These authors contributed equally to this work.
Involvement of OsSPX1 in phosphate homeostasis in rice
Article first published online: 22 DEC 2008
© 2008 The Authors. Journal compilation © 2008 Blackwell Publishing Ltd
The Plant Journal
Volume 57, Issue 5, pages 895–904, March 2009
How to Cite
Wang, C., Ying, S., Huang, H., Li, K., Wu, P. and Shou, H. (2009), Involvement of OsSPX1 in phosphate homeostasis in rice. The Plant Journal, 57: 895–904. doi: 10.1111/j.1365-313X.2008.03734.x
- Issue published online: 19 FEB 2009
- Article first published online: 22 DEC 2008

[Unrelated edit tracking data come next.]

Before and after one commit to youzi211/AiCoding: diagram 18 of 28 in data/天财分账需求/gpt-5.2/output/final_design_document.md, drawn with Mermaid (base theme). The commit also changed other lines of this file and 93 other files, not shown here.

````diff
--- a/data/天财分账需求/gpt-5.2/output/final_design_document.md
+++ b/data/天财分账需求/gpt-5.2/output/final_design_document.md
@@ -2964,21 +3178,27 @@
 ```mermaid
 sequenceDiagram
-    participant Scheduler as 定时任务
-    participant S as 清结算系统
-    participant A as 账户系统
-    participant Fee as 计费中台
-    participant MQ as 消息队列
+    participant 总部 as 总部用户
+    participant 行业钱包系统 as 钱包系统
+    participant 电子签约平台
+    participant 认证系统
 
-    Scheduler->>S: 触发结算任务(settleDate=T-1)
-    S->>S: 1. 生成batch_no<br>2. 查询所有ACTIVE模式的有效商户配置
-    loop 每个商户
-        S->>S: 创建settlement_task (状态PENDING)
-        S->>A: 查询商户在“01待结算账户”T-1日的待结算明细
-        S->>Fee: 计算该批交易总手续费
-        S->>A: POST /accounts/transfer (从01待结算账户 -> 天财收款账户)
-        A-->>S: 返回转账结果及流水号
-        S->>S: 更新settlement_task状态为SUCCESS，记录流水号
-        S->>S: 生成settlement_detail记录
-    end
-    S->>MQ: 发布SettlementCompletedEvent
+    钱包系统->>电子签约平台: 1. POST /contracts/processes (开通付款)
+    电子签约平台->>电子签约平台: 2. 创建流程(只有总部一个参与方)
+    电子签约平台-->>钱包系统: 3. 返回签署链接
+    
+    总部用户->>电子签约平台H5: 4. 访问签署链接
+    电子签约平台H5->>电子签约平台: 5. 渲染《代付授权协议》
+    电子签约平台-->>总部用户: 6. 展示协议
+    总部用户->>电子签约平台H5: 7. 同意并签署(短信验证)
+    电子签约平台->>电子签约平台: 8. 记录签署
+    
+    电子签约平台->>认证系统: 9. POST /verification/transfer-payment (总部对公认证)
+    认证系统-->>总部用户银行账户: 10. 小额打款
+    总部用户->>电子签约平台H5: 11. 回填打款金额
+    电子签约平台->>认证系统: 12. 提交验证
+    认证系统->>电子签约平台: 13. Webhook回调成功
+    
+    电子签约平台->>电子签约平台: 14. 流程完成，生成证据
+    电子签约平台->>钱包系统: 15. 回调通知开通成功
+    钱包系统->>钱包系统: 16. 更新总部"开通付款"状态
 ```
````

- Received 3 September 2008; revised 19 October 2008; accepted 23 October 2008; published online 22 December 2008.
- SPX domain;

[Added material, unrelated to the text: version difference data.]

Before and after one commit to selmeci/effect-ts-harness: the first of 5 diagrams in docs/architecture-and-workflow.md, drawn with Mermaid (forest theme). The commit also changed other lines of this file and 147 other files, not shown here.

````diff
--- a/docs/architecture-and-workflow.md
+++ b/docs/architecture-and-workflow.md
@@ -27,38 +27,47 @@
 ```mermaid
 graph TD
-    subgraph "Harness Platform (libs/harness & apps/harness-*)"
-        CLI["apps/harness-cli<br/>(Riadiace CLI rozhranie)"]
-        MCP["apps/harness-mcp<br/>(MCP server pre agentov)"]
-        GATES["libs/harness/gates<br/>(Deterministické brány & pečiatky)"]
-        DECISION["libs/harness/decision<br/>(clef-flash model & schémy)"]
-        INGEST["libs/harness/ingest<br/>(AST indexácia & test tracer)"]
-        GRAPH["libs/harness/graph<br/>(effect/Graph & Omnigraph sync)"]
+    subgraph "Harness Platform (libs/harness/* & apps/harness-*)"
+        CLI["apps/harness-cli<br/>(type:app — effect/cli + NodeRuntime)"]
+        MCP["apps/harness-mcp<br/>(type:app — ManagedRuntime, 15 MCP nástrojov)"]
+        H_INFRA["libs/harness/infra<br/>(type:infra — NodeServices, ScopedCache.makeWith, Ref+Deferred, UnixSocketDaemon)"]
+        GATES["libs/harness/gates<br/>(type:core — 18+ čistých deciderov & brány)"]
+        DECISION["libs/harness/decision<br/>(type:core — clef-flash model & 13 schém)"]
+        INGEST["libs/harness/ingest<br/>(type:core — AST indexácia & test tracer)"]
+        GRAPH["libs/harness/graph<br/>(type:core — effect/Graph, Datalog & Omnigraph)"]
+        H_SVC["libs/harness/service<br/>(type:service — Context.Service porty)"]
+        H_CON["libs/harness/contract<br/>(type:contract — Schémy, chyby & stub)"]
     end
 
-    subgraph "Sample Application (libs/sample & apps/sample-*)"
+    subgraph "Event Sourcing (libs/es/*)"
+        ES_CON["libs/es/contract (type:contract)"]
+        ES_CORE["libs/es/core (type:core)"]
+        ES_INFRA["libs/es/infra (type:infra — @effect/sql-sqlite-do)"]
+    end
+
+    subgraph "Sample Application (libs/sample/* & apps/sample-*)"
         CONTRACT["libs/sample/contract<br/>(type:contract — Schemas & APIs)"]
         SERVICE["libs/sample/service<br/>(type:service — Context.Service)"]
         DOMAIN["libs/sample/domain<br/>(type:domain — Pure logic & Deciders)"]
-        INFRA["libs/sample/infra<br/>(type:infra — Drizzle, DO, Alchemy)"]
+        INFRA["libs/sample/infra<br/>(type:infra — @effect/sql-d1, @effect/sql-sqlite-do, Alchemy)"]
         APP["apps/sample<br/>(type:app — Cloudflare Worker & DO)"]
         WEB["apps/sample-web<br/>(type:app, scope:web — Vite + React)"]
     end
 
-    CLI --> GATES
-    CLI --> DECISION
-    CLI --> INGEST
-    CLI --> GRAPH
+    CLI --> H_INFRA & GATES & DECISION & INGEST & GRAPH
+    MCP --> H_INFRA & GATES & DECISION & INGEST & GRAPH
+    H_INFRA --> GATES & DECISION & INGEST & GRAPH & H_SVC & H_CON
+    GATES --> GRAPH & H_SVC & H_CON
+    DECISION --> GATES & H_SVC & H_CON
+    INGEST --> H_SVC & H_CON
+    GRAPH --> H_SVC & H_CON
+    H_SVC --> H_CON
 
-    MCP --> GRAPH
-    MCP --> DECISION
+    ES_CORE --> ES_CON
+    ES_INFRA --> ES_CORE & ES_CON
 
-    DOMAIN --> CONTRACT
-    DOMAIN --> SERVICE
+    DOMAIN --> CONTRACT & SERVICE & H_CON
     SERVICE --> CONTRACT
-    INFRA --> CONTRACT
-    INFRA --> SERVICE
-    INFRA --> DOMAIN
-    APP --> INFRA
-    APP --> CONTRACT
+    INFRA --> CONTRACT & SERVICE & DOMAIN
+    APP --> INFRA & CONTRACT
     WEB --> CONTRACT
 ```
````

Arabidopsis thaliana SPX (SYG/PHO81/XPR1) domain genes have recently been shown to be involved in the phosphate (Pi) signaling pathway. We show here that a rice (Oryza sativa) SPX gene, OsSPX1, is specifically induced by Pi starvation in roots. Suppression of OsSPX1 by RNA interference resulted in severe signs of toxicity caused by the over-accumulation of Pi, similar to that found in OsPHR2 (phosphate starvation response transcription factor 2) overexpressors and pho2 (phosphate-responsive mutant 2). Quantitative RT-PCR showed that expression of OsSPX1 was strongly induced in OsPHR2 overexpression and pho2 mutant plants, indicating that OsSPX1 occurs downstream of OsPHR2 and PHO2. The expression of 10 genes associated with the phosphate-starvation signal pathways was analyzed. Expression of OsPT2 (phosphate transporter 2) and OsPT8 was significantly induced in OsSPX1-RNAi (OsSPX1-Ri) plants, suggesting that over-accumulation of Pi in OsSPX1-Ri plants results from an increase in Pi transport. In contrast, overexpression of OsSPX1 suppressed the induction of expression by Pi starvation of all 10 phosphate starvation-induced genes tested: IPS1 (induced by phosphate starvation 1), IPS2, OsPAP10 (purple acid phosphatase 10), OsSQD2 (sulfoquinovosyldiacylglycerol 2), miR399d and miR399j (microRNA 399), OsPT2, OsPT3, OsPT6 and OsPT8. This suggests that OsSPX1 acts via a negative feedback loop to optimize growth under phosphate-limited conditions.